On April 20, 2020, the U.S. Supreme Court ruled that juries nationwide must be unanimous to convict or acquit a criminal defendant.
Split verdicts were hallmarks of states like Louisiana where lawmakers inserted them in the state Constitution during the Jim Crow era.
The decision was 6-3 and crossed ideological lines. The court ruled that the Sixth Amendment’s right to a jury trial has an implicit requirement for a unanimous verdict.
The previously recognized requirement for jury consensus in federal courtrooms equally applies to state courts in accordance to the 14th amendment.

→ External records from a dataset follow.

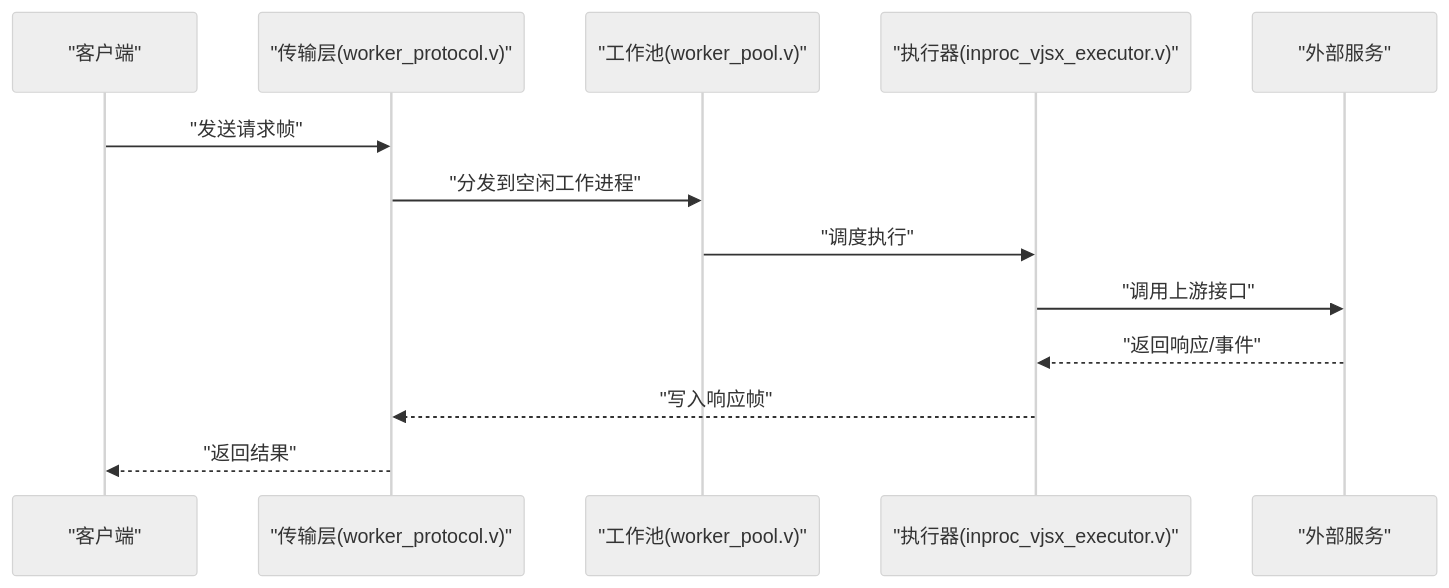
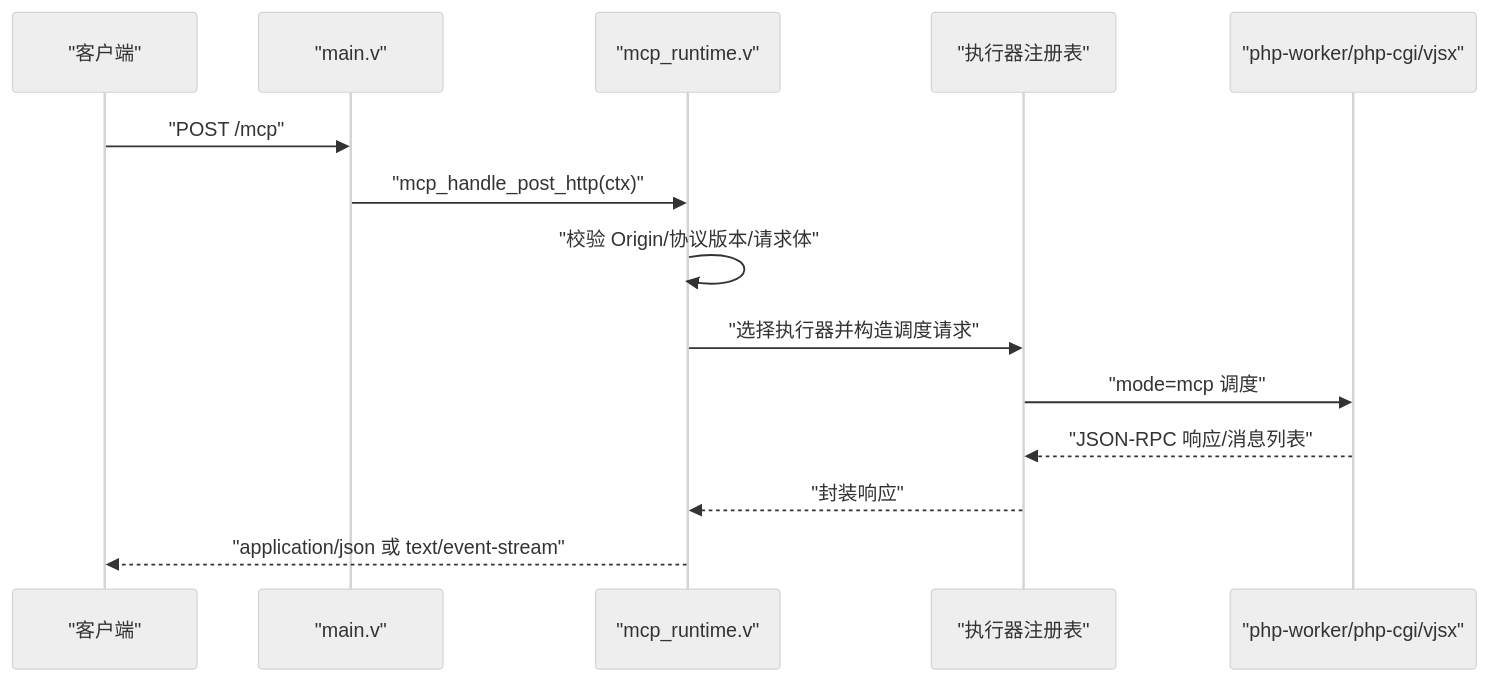
One commit to guweigang/vhttpd changed the fourth of 6 diagrams in .qoder/repowiki/zh/content/项目概述/项目概述.md. Above: the diagram before and after it, drawn with Mermaid (neutral theme). The commit also changed other lines of this file and 697 other files, not shown here.

````diff
--- a/.qoder/repowiki/zh/content/项目概述/项目概述.md
+++ b/.qoder/repowiki/zh/content/项目概述/项目概述.md
@@ -211,15 +218,16 @@
 ```mermaid
 sequenceDiagram
 participant Client as "客户端"
-participant Transport as "传输层(worker_protocol.v)"
-participant Pool as "工作池(worker_pool.v)"
-participant Executor as "执行器(inproc_vjsx_executor.v)"
-participant Upstream as "外部服务"
-Client->>Transport : "发送请求帧"
-Transport->>Pool : "分发到空闲工作进程"
-Pool->>Executor : "调度执行"
-Executor->>Upstream : "调用上游接口"
-Upstream-->>Executor : "返回响应/事件"
-Executor-->>Transport : "写入响应帧"
-Transport-->>Client : "返回结果"
+participant Main as "main.v"
+participant Mcp as "mcp_runtime.v"
+participant Exec as "执行器注册表"
+participant Worker as "php-worker/php-cgi/vjsx"
+Client->>Main : "POST /mcp"
+Main->>Mcp : "mcp_handle_post_http(ctx)"
+Mcp->>Mcp : "校验 Origin/协议版本/请求体"
+Mcp->>Exec : "选择执行器并构造调度请求"
+Exec->>Worker : "mode=mcp 调度"
+Worker-->>Exec : "JSON-RPC 响应/消息列表"
+Exec-->>Mcp : "封装响应"
+Mcp-->>Client : "application/json 或 text/event-stream"
 ```
````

Because of this decision, Evangelista Ramos of New Orleans, who was serving a life sentence after receiving a murder conviction in a 10-2 verdict. This decision will immediately affect numerous criminal convictions and hundreds of felony prosecutions in Louisiana and Oregon. The aforementioned states are the only ones in the country to establish non-unanimous jury verdicts — in 1898 and 1934, respectively.
Louisianans voted in 2018 to repeal the practice, resoundingly approving an amendment to the state constitution requiring unanimous verdicts for future cases.

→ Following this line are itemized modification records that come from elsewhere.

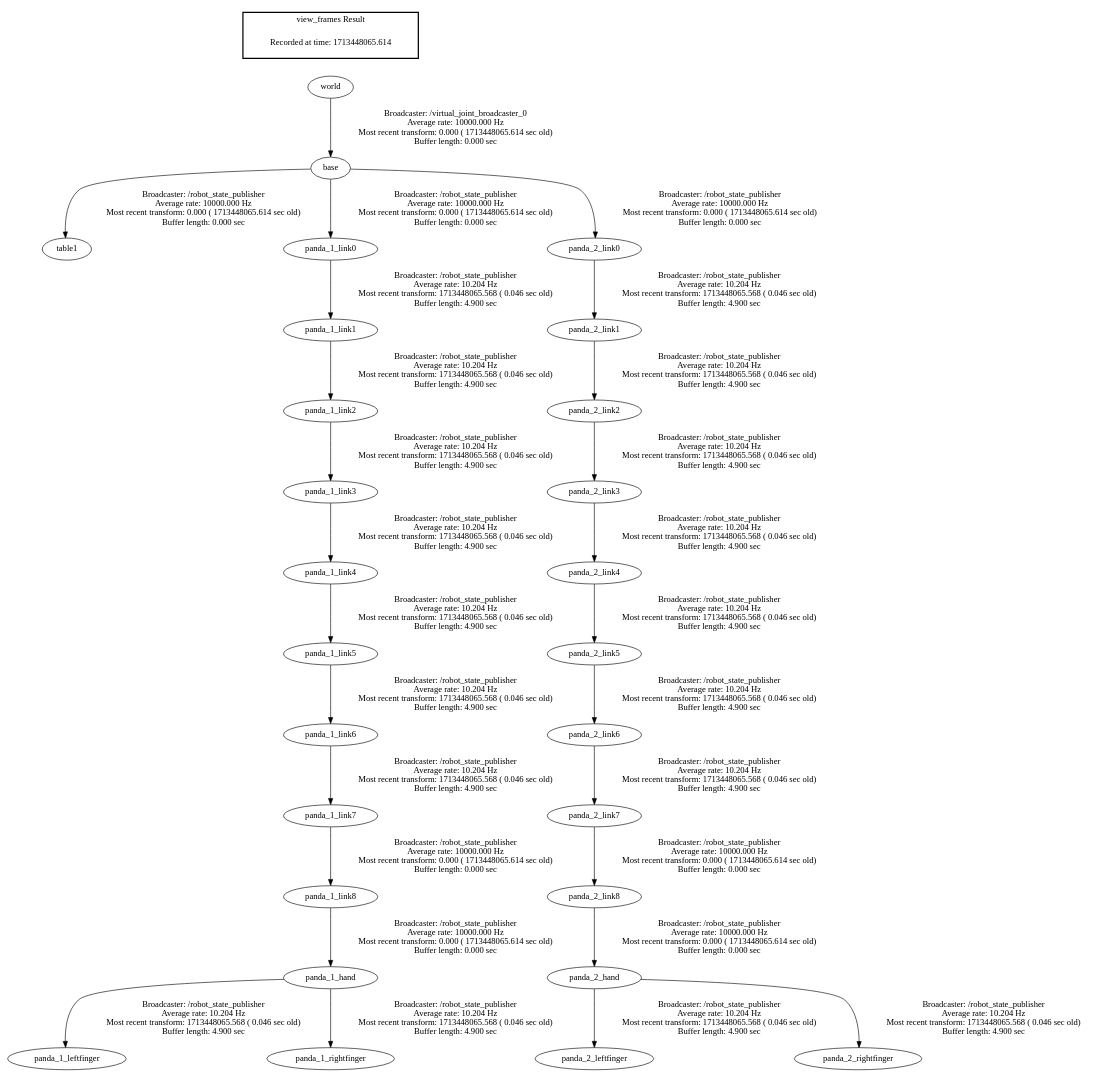
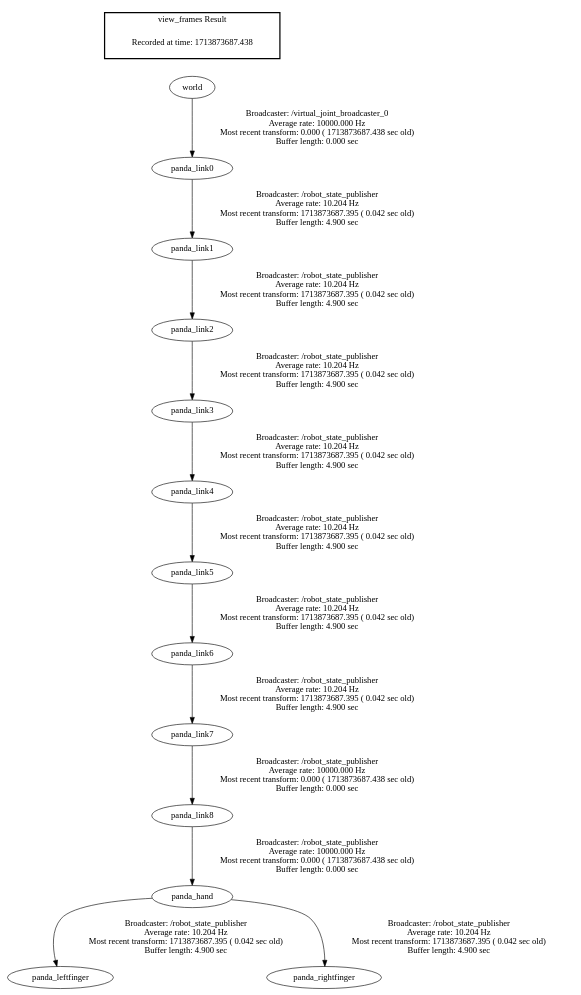
One commit to sofiadig/ws_moveit changed the diagram in frames.gv. Above: the diagram before and after it, drawn with Graphviz. The commit also changed 1 other file, not shown here.

```diff
--- a/frames.gv
+++ b/frames.gv
@@ -1,32 +1,18 @@
 digraph G {
-"base" -> "table1"[label="Broadcaster: /robot_state_publisher\nAverage rate: 10000.000 Hz\nMost recent transform: 0.000 ( 1713448065.614 sec old)\nBuffer length: 0.000 sec\n"];
-"world" -> "base"[label="Broadcaster: /virtual_joint_broadcaster_0\nAverage rate: 10000.000 Hz\nMost recent transform: 0.000 ( 1713448065.614 sec old)\nBuffer length: 0.000 sec\n"];
-"panda_1_link8" -> "panda_1_hand"[label="Broadcaster: /robot_state_publisher\nAverage rate: 10000.000 Hz\nMost recent transform: 0.000 ( 1713448065.614 sec old)\nBuffer length: 0.000 sec\n"];
-"panda_1_link7" -> "panda_1_link8"[label="Broadcaster: /robot_state_publisher\nAverage rate: 10000.000 Hz\nMost recent transform: 0.000 ( 1713448065.614 sec old)\nBuffer length: 0.000 sec\n"];
-"panda_1_link6" -> "panda_1_link7"[label="Broadcaster: /robot_state_publisher\nAverage rate: 10.204 Hz\nMost recent transform: 1713448065.568 ( 0.046 sec old)\nBuffer length: 4.900 sec\n"];
-"base" -> "panda_1_link0"[label="Broadcaster: /robot_state_publisher\nAverage rate: 10000.000 Hz\nMost recent transform: 0.000 ( 1713448065.614 sec old)\nBuffer length: 0.000 sec\n"];
-"panda_2_link8" -> "panda_2_hand"[label="Broadcaster: /robot_state_publisher\nAverage rate: 10000.000 Hz\nMost recent transform: 0.000 ( 1713448065.614 sec old)\nBuffer length: 0.000 sec\n"];
-"panda_2_link7" -> "panda_2_link8"[label="Broadcaster: /robot_state_publisher\nAverage rate: 10000.000 Hz\nMost recent transform: 0.000 ( 1713448065.614 sec old)\nBuffer length: 0.000 sec\n"];
-"panda_2_link6" -> "panda_2_link7"[label="Broadcaster: /robot_state_publisher\nAverage rate: 10.204 Hz\nMost recent transform: 1713448065.568 ( 0.046 sec old)\nBuffer length: 4.900 sec\n"];
-"base" -> "panda_2_link0"[label="Broadcaster: /robot_state_publisher\nAverage rate: 10000.000 Hz\nMost recent transform: 0.000 ( 1713448065.614 sec old)\nBuffer length: 0.000 sec\n"];
-"panda_1_hand" -> "panda_1_leftfinger"[label="Broadcaster: /robot_state_publisher\nAverage rate: 10.204 Hz\nMost recent transform: 1713448065.568 ( 0.046 sec old)\nBuffer length: 4.900 sec\n"];
-"panda_1_hand" -> "panda_1_rightfinger"[label="Broadcaster: /robot_state_publisher\nAverage rate: 10.204 Hz\nMost recent transform: 1713448065.568 ( 0.046 sec old)\nBuffer length: 4.900 sec\n"];
-"panda_1_link0" -> "panda_1_link1"[label="Broadcaster: /robot_state_publisher\nAverage rate: 10.204 Hz\nMost recent transform: 1713448065.568 ( 0.046 sec old)\nBuffer length: 4.900 sec\n"];
-"panda_1_link1" -> "panda_1_link2"[label="Broadcaster: /robot_state_publisher\nAverage rate: 10.204 Hz\nMost recent transform: 1713448065.568 ( 0.046 sec old)\nBuffer length: 4.900 sec\n"];
-"panda_1_link2" -> "panda_1_link3"[label="Broadcaster: /robot_state_publisher\nAverage rate: 10.204 Hz\nMost recent transform: 1713448065.568 ( 0.046 sec old)\nBuffer length: 4.900 sec\n"];
-"panda_1_link3" -> "panda_1_link4"[label="Broadcaster: /robot_state_publisher\nAverage rate: 10.204 Hz\nMost recent transform: 1713448065.568 ( 0.046 sec old)\nBuffer length: 4.900 sec\n"];
-"panda_1_link4" -> "panda_1_link5"[label="Broadcaster: /robot_state_publisher\nAverage rate: 10.204 Hz\nMost recent transform: 1713448065.568 ( 0.046 sec old)\nBuffer length: 4.900 sec\n"];
-"panda_1_link5" -> "panda_1_link6"[label="Broadcaster: /robot_state_publisher\nAverage rate: 10.204 Hz\nMost recent transform: 1713448065.568 ( 0.046 sec old)\nBuffer length: 4.900 sec\n"];
-"panda_2_hand" -> "panda_2_leftfinger"[label="Broadcaster: /robot_state_publisher\nAverage rate: 10.204 Hz\nMost recent transform: 1713448065.568 ( 0.046 sec old)\nBuffer length: 4.900 sec\n"];
-"panda_2_hand" -> "panda_2_rightfinger"[label="Broadcaster: /robot_state_publisher\nAverage rate: 10.204 Hz\nMost recent transform: 1713448065.568 ( 0.046 sec old)\nBuffer length: 4.900 sec\n"];
-"panda_2_link0" -> "panda_2_link1"[label="Broadcaster: /robot_state_publisher\nAverage rate: 10.204 Hz\nMost recent transform: 1713448065.568 ( 0.046 sec old)\nBuffer length: 4.900 sec\n"];
-"panda_2_link1" -> "panda_2_link2"[label="Broadcaster: /robot_state_publisher\nAverage rate: 10.204 Hz\nMost recent transform: 1713448065.568 ( 0.046 sec old)\nBuffer length: 4.900 sec\n"];
-"panda_2_link2" -> "panda_2_link3"[label="Broadcaster: /robot_state_publisher\nAverage rate: 10.204 Hz\nMost recent transform: 1713448065.568 ( 0.046 sec old)\nBuffer length: 4.900 sec\n"];
-"panda_2_link3" -> "panda_2_link4"[label="Broadcaster: /robot_state_publisher\nAverage rate: 10.204 Hz\nMost recent transform: 1713448065.568 ( 0.046 sec old)\nBuffer length: 4.900 sec\n"];
-"panda_2_link4" -> "panda_2_link5"[label="Broadcaster: /robot_state_publisher\nAverage rate: 10.204 Hz\nMost recent transform: 1713448065.568 ( 0.046 sec old)\nBuffer length: 4.900 sec\n"];
-"panda_2_link5" -> "panda_2_link6"[label="Broadcaster: /robot_state_publisher\nAverage rate: 10.204 Hz\nMost recent transform: 1713448065.568 ( 0.046 sec old)\nBuffer length: 4.900 sec\n"];
+"world" -> "panda_link0"[label="Broadcaster: /virtual_joint_broadcaster_0\nAverage rate: 10000.000 Hz\nMost recent transform: 0.000 ( 1713873687.438 sec old)\nBuffer length: 0.000 sec\n"];
+"panda_link8" -> "panda_hand"[label="Broadcaster: /robot_state_publisher\nAverage rate: 10000.000 Hz\nMost recent transform: 0.000 ( 1713873687.438 sec old)\nBuffer length: 0.000 sec\n"];
+"panda_link7" -> "panda_link8"[label="Broadcaster: /robot_state_publisher\nAverage rate: 10000.000 Hz\nMost recent transform: 0.000 ( 1713873687.438 sec old)\nBuffer length: 0.000 sec\n"];
+"panda_link6" -> "panda_link7"[label="Broadcaster: /robot_state_publisher\nAverage rate: 10.204 Hz\nMost recent transform: 1713873687.395 ( 0.042 sec old)\nBuffer length: 4.900 sec\n"];
+"panda_hand" -> "panda_leftfinger"[label="Broadcaster: /robot_state_publisher\nAverage rate: 10.204 Hz\nMost recent transform: 1713873687.395 ( 0.042 sec old)\nBuffer length: 4.900 sec\n"];
+"panda_hand" -> "panda_rightfinger"[label="Broadcaster: /robot_state_publisher\nAverage rate: 10.204 Hz\nMost recent transform: 1713873687.395 ( 0.042 sec old)\nBuffer length: 4.900 sec\n"];
+"panda_link0" -> "panda_link1"[label="Broadcaster: /robot_state_publisher\nAverage rate: 10.204 Hz\nMost recent transform: 1713873687.395 ( 0.042 sec old)\nBuffer length: 4.900 sec\n"];
+"panda_link1" -> "panda_link2"[label="Broadcaster: /robot_state_publisher\nAverage rate: 10.204 Hz\nMost recent transform: 1713873687.395 ( 0.042 sec old)\nBuffer length: 4.900 sec\n"];
+"panda_link2" -> "panda_link3"[label="Broadcaster: /robot_state_publisher\nAverage rate: 10.204 Hz\nMost recent transform: 1713873687.395 ( 0.042 sec old)\nBuffer length: 4.900 sec\n"];
+"panda_link3" -> "panda_link4"[label="Broadcaster: /robot_state_publisher\nAverage rate: 10.204 Hz\nMost recent transform: 1713873687.395 ( 0.042 sec old)\nBuffer length: 4.900 sec\n"];
+"panda_link4" -> "panda_link5"[label="Broadcaster: /robot_state_publisher\nAverage rate: 10.204 Hz\nMost recent transform: 1713873687.395 ( 0.042 sec old)\nBuffer length: 4.900 sec\n"];
+"panda_link5" -> "panda_link6"[label="Broadcaster: /robot_state_publisher\nAverage rate: 10.204 Hz\nMost recent transform: 1713873687.395 ( 0.042 sec old)\nBuffer length: 4.900 sec\n"];
 edge [style=invis];
  subgraph cluster_legend { style=bold; color=black; label ="view_frames Result";
-"Recorded at time: 1713448065.614"[ shape=plaintext ] ;
+"Recorded at time: 1713873687.438"[ shape=plaintext ] ;
  }->"world";
 }
```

Thanks to this ruling, as many 100 Louisiana inmates, such as Ramos, will have new trials. Said inmates were convicted by split juries and have not used up all their appeals, according to accounts from defense advocates. This means that all verdicts must be unanimous moving forward. The 2019 amendment only applied to trials dealing with crimes that took place after January 1, 2019.

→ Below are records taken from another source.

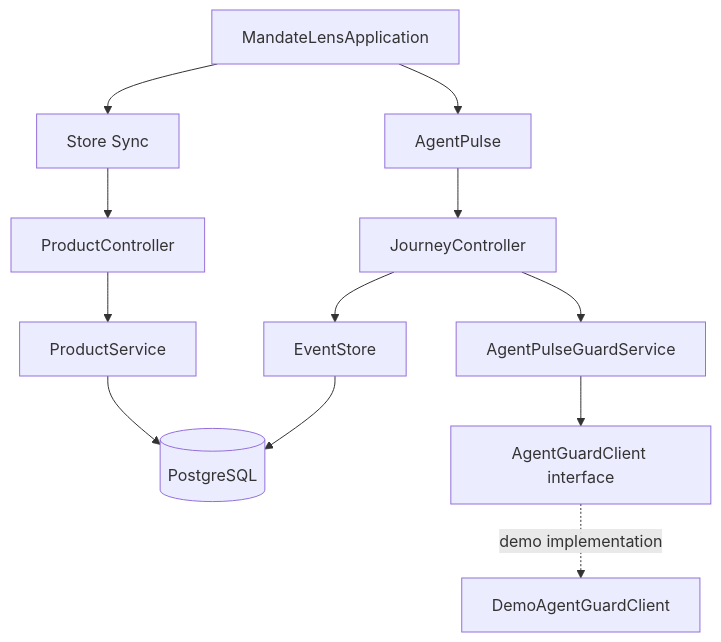
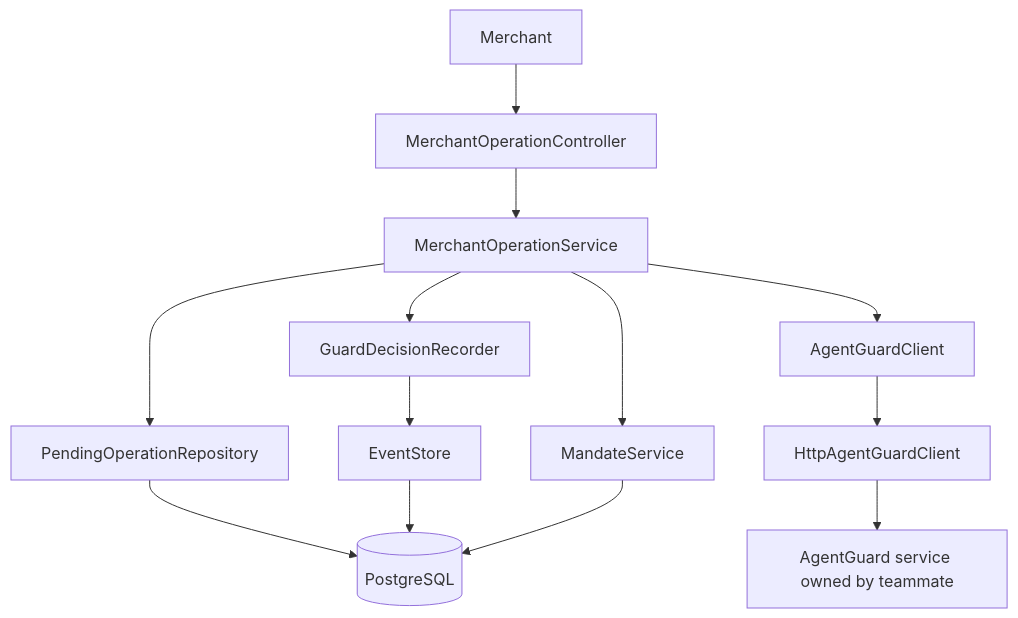
Before and after one commit to neha702/mandate-lens: the diagram in README.md, drawn with Mermaid. The commit also changed other lines of this file and 93 other files, not shown here.

Commit message:
Refactor service layout and add journey read API

````diff
--- a/README.md
+++ b/README.md
@@ -29,15 +32,15 @@
 ```mermaid
 flowchart TD
-    App[MandateLensApplication]
-    App --> Shop[Store Sync]
-    App --> Pulse[AgentPulse]
-    Shop --> PC[ProductController]
-    PC --> PS[ProductService]
-    PS --> DB[(PostgreSQL)]
-    ES --> DB
-    Pulse --> JC[JourneyController]
-    JC --> ES[EventStore]
-    JC --> GS[AgentPulseGuardService]
-    GS --> GC[AgentGuardClient interface]
-    GC -. demo implementation .-> Mock[DemoAgentGuardClient]
+    Merchant --> API[MerchantOperationController]
+    API --> Orchestrator[MerchantOperationService]
+    Orchestrator --> Mandate[MandateService]
+    Orchestrator --> Guard[AgentGuardClient]
+    Guard --> Http[HttpAgentGuardClient]
+    Http --> OtherGuard[AgentGuard service owned by teammate]
+    Orchestrator --> Operations[PendingOperationRepository]
+    Orchestrator --> Recorder[GuardDecisionRecorder]
+    Recorder --> Events[EventStore]
+    Operations --> DB[(PostgreSQL)]
+    Events --> DB
+    Mandate --> DB
 ```
````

In the majority opinion, Gorsuch — arguably Trump’s best Supreme Court nominee — stated the following:
“Wherever we might look to determine what the term ‘trial by an impartial jury trial’ meant at the time of the Sixth Amendment’s adoption — whether it’s the common law, state practices in the founding era, or opinions and treatises written soon afterward — the answer is unmistakable. A jury must reach a unanimous verdict in order to convict.”
With a conservative Supreme Court, America can expect future judicial decisions that promote the rule of law and keep judicial activism at bay.